» To do
Look through the records, and whenever a line includes the word "images", copy it.

» Source data
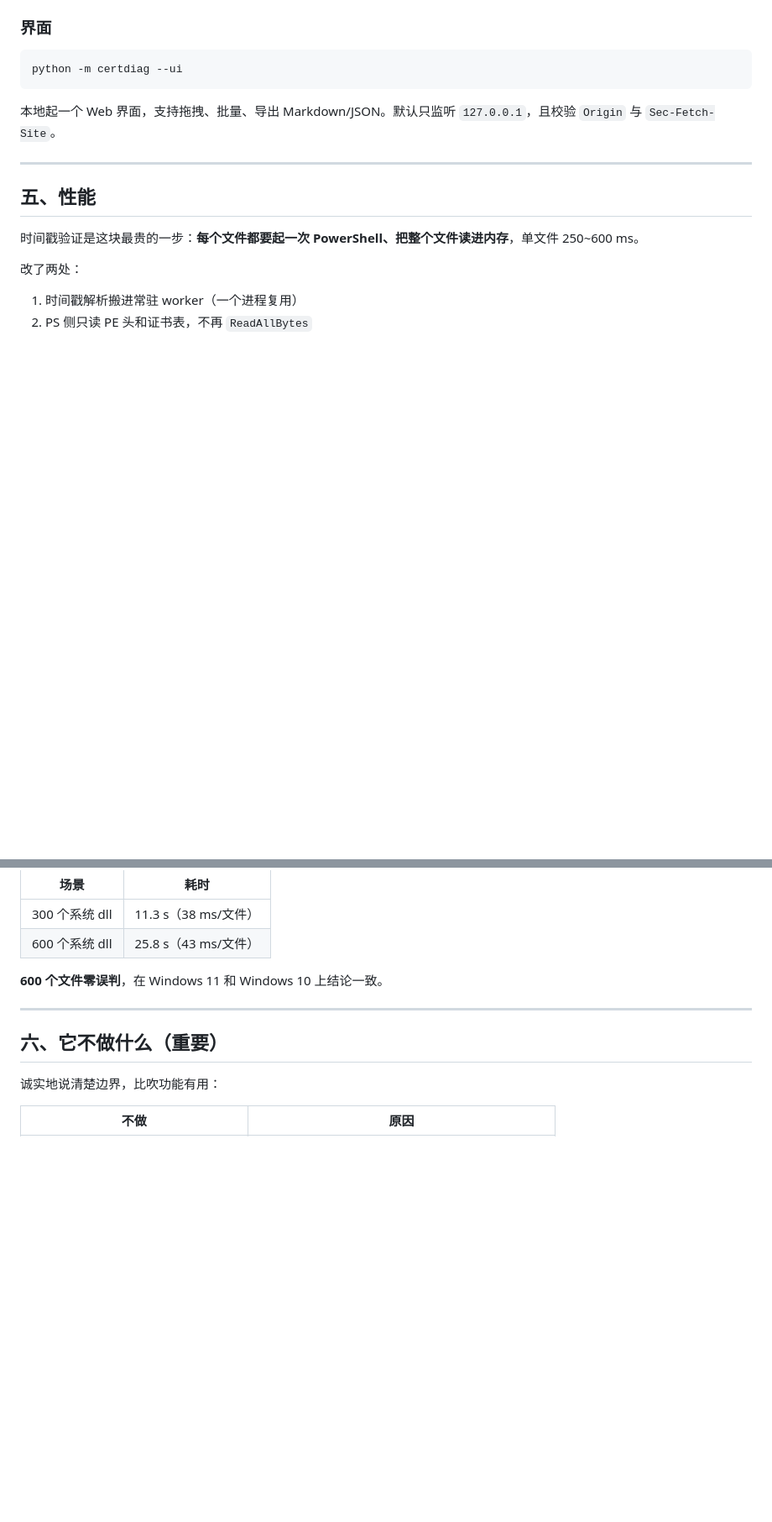
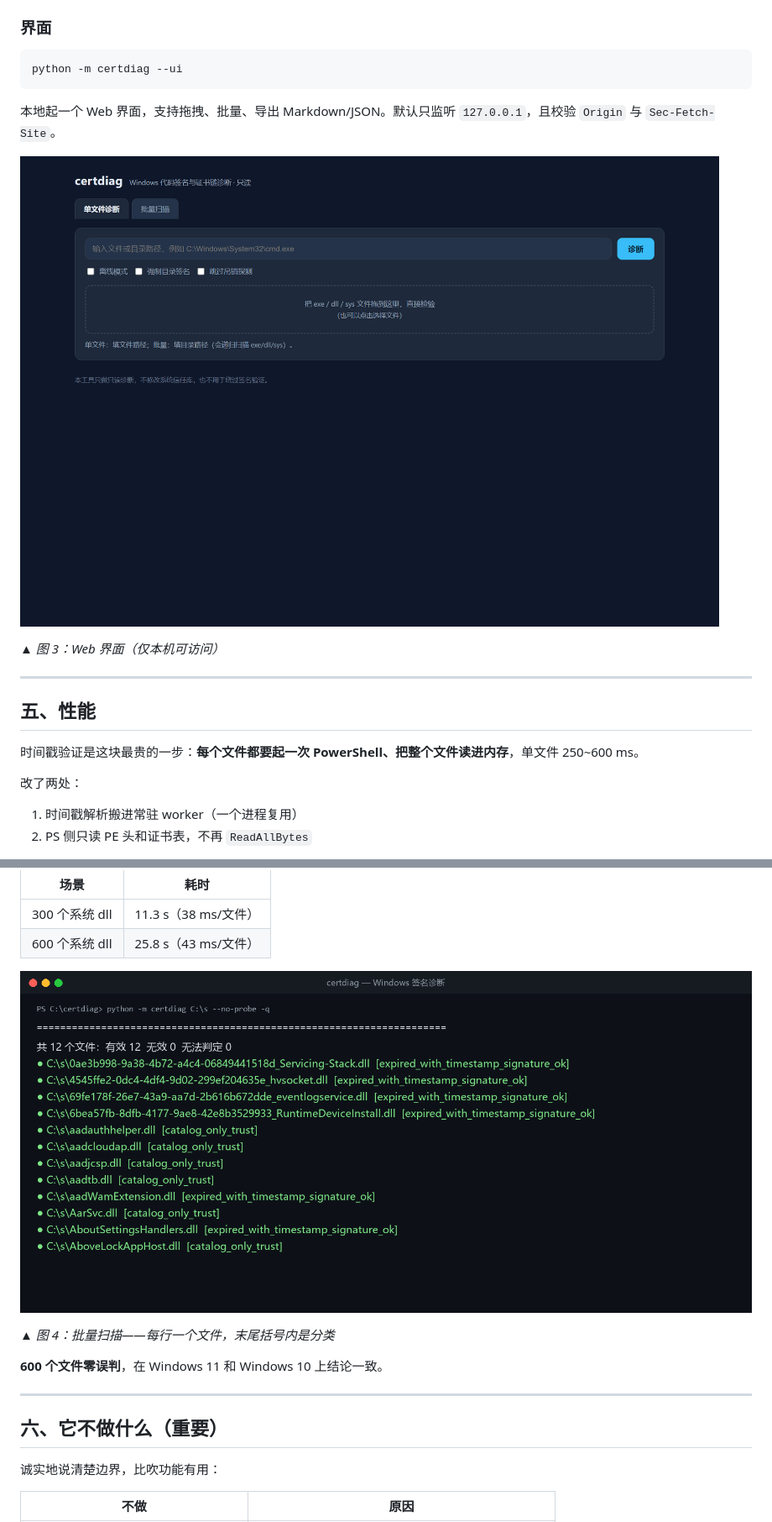
Before and after one commit to ihadimh/certdiag, a Markdown page: docs/article-introduction.md, 2 parts joined by grey strips. Shown at 84% size. Drawn GitHub-style; pictures changed too: docs/images/fig3-batch.png (added), docs/images/ui.png (added); blank space fills up the shorter version.

```diff
--- a/docs/article-introduction.md
+++ b/docs/article-introduction.md
@@ -168,6 +176,10 @@ python -m certdiag --ui
 
 本地起一个 Web 界面，支持拖拽、批量、导出 Markdown/JSON。默认只监听 `127.0.0.1`，且校验 `Origin` 与 `Sec-Fetch-Site`。
 
+![界面](images/ui.png)
+
+*▲ 图 3：Web 界面（仅本机可访问）*
+
 ---
 
 ## 五、性能
@@ -185,6 +197,10 @@ python -m certdiag --ui
 |---|---|
 | 300 个系统 dll | 11.3 s（38 ms/文件） |
 | 600 个系统 dll | 25.8 s（43 ms/文件） |
+
+![批量输出](images/fig3-batch.png)
+
+*▲ 图 4：批量扫描——每行一个文件，末尾括号内是分类*
 
 **600 个文件零误判**，在 Windows 11 和 Windows 10 上结论一致。
 
```
Also changed, not shown: other parts of docs/article-introduction.md (+8 -0 lines), docs/images/fig1-catalog.png (added), docs/images/fig2-invalid.png (added), 1 other file.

» Exercise answer
Before and after one commit to ihadimh/certdiag, a Markdown page: docs/article-introduction.md, 2 parts joined by grey strips. Shown at 84% size. Drawn GitHub-style; pictures changed too: docs/images/fig3-batch.png (added), docs/images/ui.png (added); blank space fills up the shorter version.
+![界面](images/ui.png)
+![批量输出](images/fig3-batch.png)
Also changed, not shown: other parts of docs/article-introduction.md (+8 -0 lines), docs/images/fig1-catalog.png (added), docs/images/fig2-invalid.png (added), 1 other file.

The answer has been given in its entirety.